## ACTION ITEM
The expected answer is the data below, printed verbatim without its pictures.

DATA LISTING Block Start

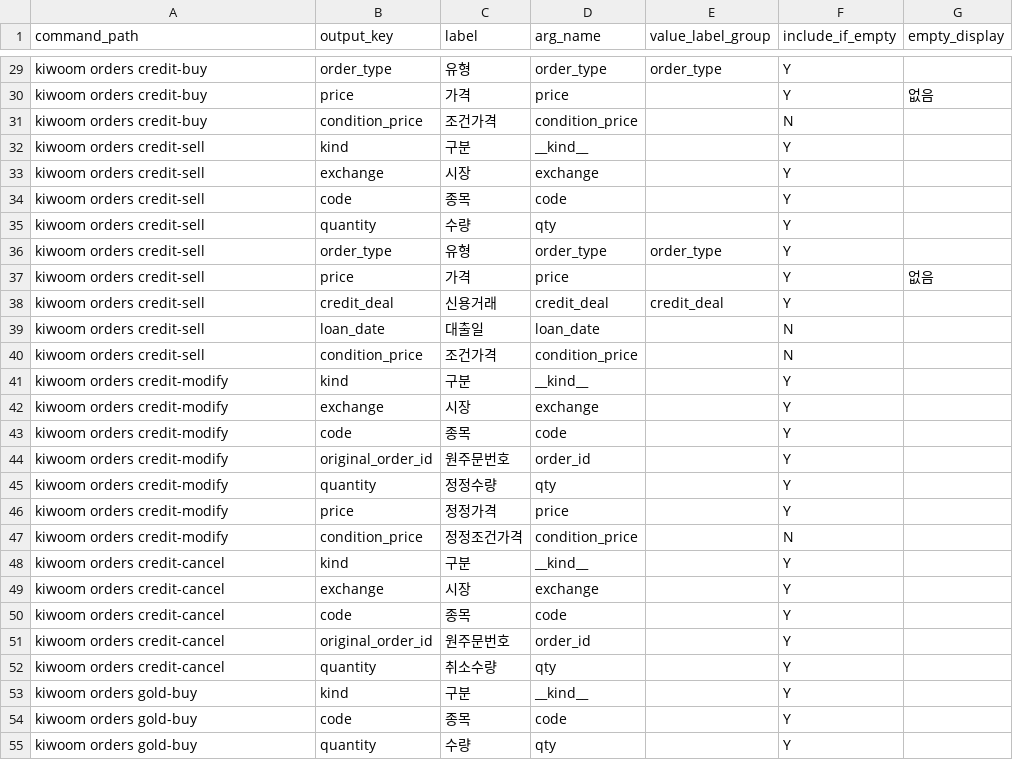
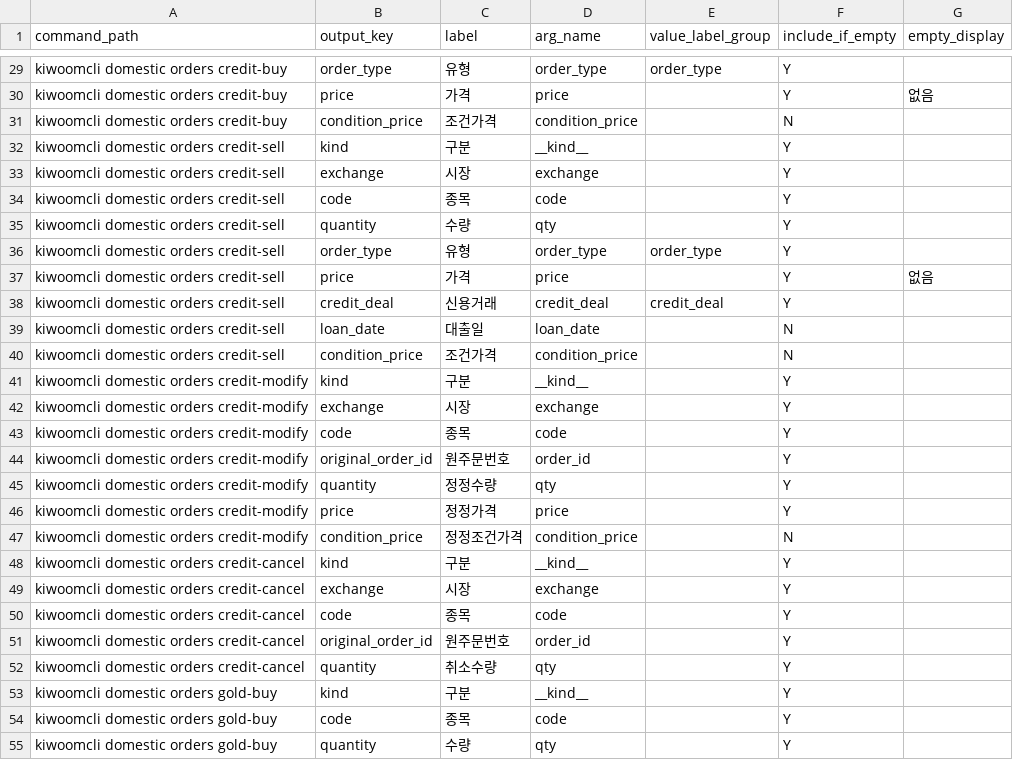
Before and after one commit to Kiwoom-Securities/Kiwoom-REST-API, a CSV file: kiwoom_cli/maps/order_confirmation_fields.csv, drawn as a sheet; only a part is shown, gaps mark what is left out; the diff covers the shown part only; the diff names each change by its address in the sheet, - before the commit and + after, or states it on an @@ line.

Commit message:
kiwoomcli 이름 변경, DEPLOY_CLI 추가, GITHUB 셋업 마크다운 수정

```diff
--- a/kiwoom_cli/maps/order_confirmation_fields.csv
+++ b/kiwoom_cli/maps/order_confirmation_fields.csv
-A29:A31 (command_path): kiwoom orders credit-buy
+A29:A31 (command_path): kiwoomcli domestic orders credit-buy
-A32:A40 (command_path): kiwoom orders credit-sell
+A32:A40 (command_path): kiwoomcli domestic orders credit-sell
-A41:A47 (command_path): kiwoom orders credit-modify
+A41:A47 (command_path): kiwoomcli domestic orders credit-modify
-A48:A52 (command_path): kiwoom orders credit-cancel
+A48:A52 (command_path): kiwoomcli domestic orders credit-cancel
-A53:A55 (command_path): kiwoom orders gold-buy
+A53:A55 (command_path): kiwoomcli domestic orders gold-buy
```
Also changed, not shown: 43 edited cells elsewhere in this file, kiwoom_cli/maps/order_confirmation_commands.csv, kiwoom_cli/maps/order_price_policies.csv, 31 other files.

DATA LISTING Block End

## RESPONSE BELOW
Before and after one commit to Kiwoom-Securities/Kiwoom-REST-API, a CSV file: kiwoom_cli/maps/order_confirmation_fields.csv, drawn as a sheet; only a part is shown, gaps mark what is left out; the diff covers the shown part only; the diff names each change by its address in the sheet, - before the commit and + after, or states it on an @@ line.

Commit message:
kiwoomcli 이름 변경, DEPLOY_CLI 추가, GITHUB 셋업 마크다운 수정

```diff
--- a/kiwoom_cli/maps/order_confirmation_fields.csv
+++ b/kiwoom_cli/maps/order_confirmation_fields.csv
-A29:A31 (command_path): kiwoom orders credit-buy
+A29:A31 (command_path): kiwoomcli domestic orders credit-buy
-A32:A40 (command_path): kiwoom orders credit-sell
+A32:A40 (command_path): kiwoomcli domestic orders credit-sell
-A41:A47 (command_path): kiwoom orders credit-modify
+A41:A47 (command_path): kiwoomcli domestic orders credit-modify
-A48:A52 (command_path): kiwoom orders credit-cancel
+A48:A52 (command_path): kiwoomcli domestic orders credit-cancel
-A53:A55 (command_path): kiwoom orders gold-buy
+A53:A55 (command_path): kiwoomcli domestic orders gold-buy
```
Also changed, not shown: 43 edited cells elsewhere in this file, kiwoom_cli/maps/order_confirmation_commands.csv, kiwoom_cli/maps/order_price_policies.csv, 31 other files.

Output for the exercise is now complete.